I’m especially disgusted that we are fighting Crypto Wars 2.0 after the first war defined Internet law a quarter-century ago. No technologist seriously believes that we can create a back door to encryption that only good guys will use, and most folks know that strong encryption is a precondition to trustworthy Internet communications and socially beneficial disclosures of private information. Worse, with every new mass killing or terrorist attack, the pundits—including spokespeople from our own government—immediately blame encryption for the attack even when there’s zero evidence that encryption played any role. Public employees using innocent victims’ deaths to advance an anti-encryption agenda is about as dispiriting as it gets.
Watching presidential candidates maneuvering to bash Internet technologists the most, it seems like they don’t care about my vote. That means my presidential vote remains up for grabs for the candidate who best understands the Internet. Today, there is no frontrunner.
Other developments worth a note.
* Oracle v. Google. Are APIs copyrightable? I sure hope not.
* Defend Trade Secrets Act. The most important intellectual property legal development you’re not paying attention to.
* Pro-speech legislation. We’re seeing increasing Congressional support for the Consumer Review Freedom Act and a federal anti-SLAPP law. Both would be excellent ideas.

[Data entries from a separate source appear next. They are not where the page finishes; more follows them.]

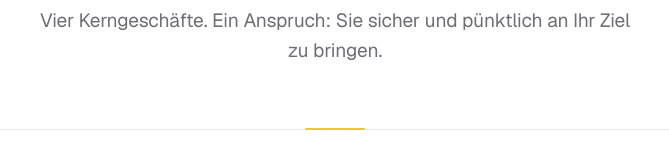
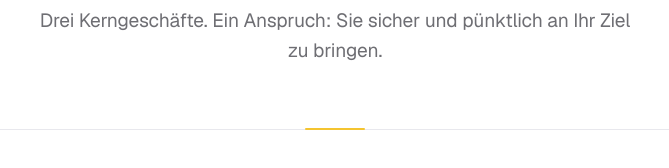
Before and after one commit to A1P0S/taxi_brannenburg, a website: page leistungen.html in a window 1280 px wide. Shown: the part 318-486 px from the top of the page, 305-974 px from the left. Drawn offline with nearby package versions, Linux system fonts and the light colour scheme.

Commit message:
Fix services count text

```diff
--- a/leistungen.html
+++ b/leistungen.html
@@ -101,7 +101,7 @@
     <div class="container">
       <span class="eyebrow">Leistungen</span>
       <h1 class="display-2">Alles, was Sie<br><span class="display-italic">bewegt.</span></h1>
-      <p class="lead">Vier Kerngeschäfte. Ein Anspruch: Sie sicher und pünktlich an Ihr Ziel zu bringen.</p>
+      <p class="lead">Drei Kerngeschäfte. Ein Anspruch: Sie sicher und pünktlich an Ihr Ziel zu bringen.</p>
     </div>
   </section>
 
```
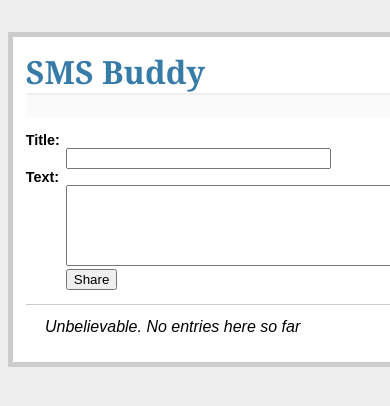
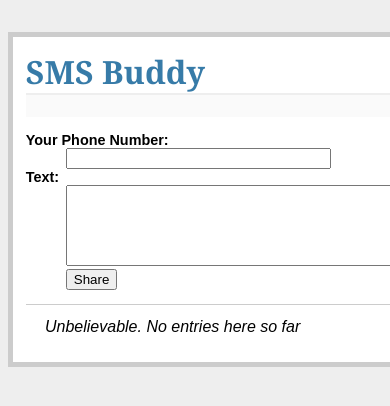
Before and after one commit to andyhull/janApp, a Flask app: template smsbuddy/templates/show_entries.html in a window 390 px wide; the page is wider, and only the part inside the window is pictured. Shown: the top 406 px of that part. Run offline with Flask 2, Linux system fonts and the light colour scheme; the template is opened without the code that fills it, so the values that code supplies are empty; the visitor is signed in with stand-in values (Sample User, id 1).

Commit message:
added form field to enter a phone number

```diff
--- a/smsbuddy/__init__.py
+++ b/smsbuddy/__init__.py
@@ -2,7 +2,12 @@
 import os
 from database import db_session, init_db
 from flask import Flask
+
+DEBUG = True
+SECRET_KEY = 'development key'
 # create our little application :)
 app = Flask(__name__)
+app.config.from_object(__name__)
+app.config.from_envvar('FLASKR_SETTINGS', silent=True)
 init_db()
 from smsbuddy import views
--- a/smsbuddy/templates/show_entries.html
+++ b/smsbuddy/templates/show_entries.html
@@ -3,8 +3,8 @@
   {% if session.logged_in %}
     <form action="{{ url_for('add_entry') }}" method=post class=add-entry>
       <dl>
-        <dt>Title:
-        <dd><input type=text size=30 name=title>
+        <dt>Your Phone Number:
+        <dd><input type=text size=30 name=phone>
         <dt>Text:
         <dd><textarea name=text rows=5 cols=40></textarea>
         <dd><input type=submit value=Share>
@@ -13,9 +13,9 @@
   {% endif %}
   <ul class=entries>
   {% for entry in entries %}
-    <li><strong>Phone #:</strong>{{ entry.phone }}&nbsp;<strong>Buddy</strong>{{ entry.buddy }}
+    <li><strong>Phone #:&nbsp;</strong>{{ entry.phone }}&nbsp;<strong>Buddy:&nbsp;</strong>{{ entry.buddy }}
   {% else %}
-    <li><em>Unbelievable.  No entries here so far</em>
+    <li><em>Unbelievable. No entries here so far</em>
   {% endfor %}
   </ul>
 {% endblock %}
```
Also changed, not shown: smsbuddy/views.py (+4 -3 lines).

* CalECPA. California updated its surveillance laws for the modern Internet. Congress needs to do the same.
* Dart v. Backpage. A grandstanding county sheriff cannot cajole payment service providers into cutting off payment services for a website that allows users to post prostitution ad.
* Elonis v. United States. The Supreme Court carefully sidestepped whether it’s OK to post threatening rap lyrics to the Internet and claim it is art.
* ClearCorrect Operating, LLC v. International Trade Commission. The ITC can stop infringing “goods” at the border; does that include “virtual goods”? The ITC said yes, the Federal Circuit wisely said no.
* Trans-Pacific Partnership (TPP). This is 6,000 pages of pure lobbyist horseshit. The TPP’s process is so corrupt and anti-democratic that any citizen of conscience must oppose it on procedural grounds, regardless of any substantive merit. I believe President Obama favors the TPP largely so that we control the Pacific trade agenda rather than let China gather more political influence. If beating China means subverting our democratic processes to adopt a treaty with minimal trade benefits, I’m not sure who is really winning.
Lists from prior years.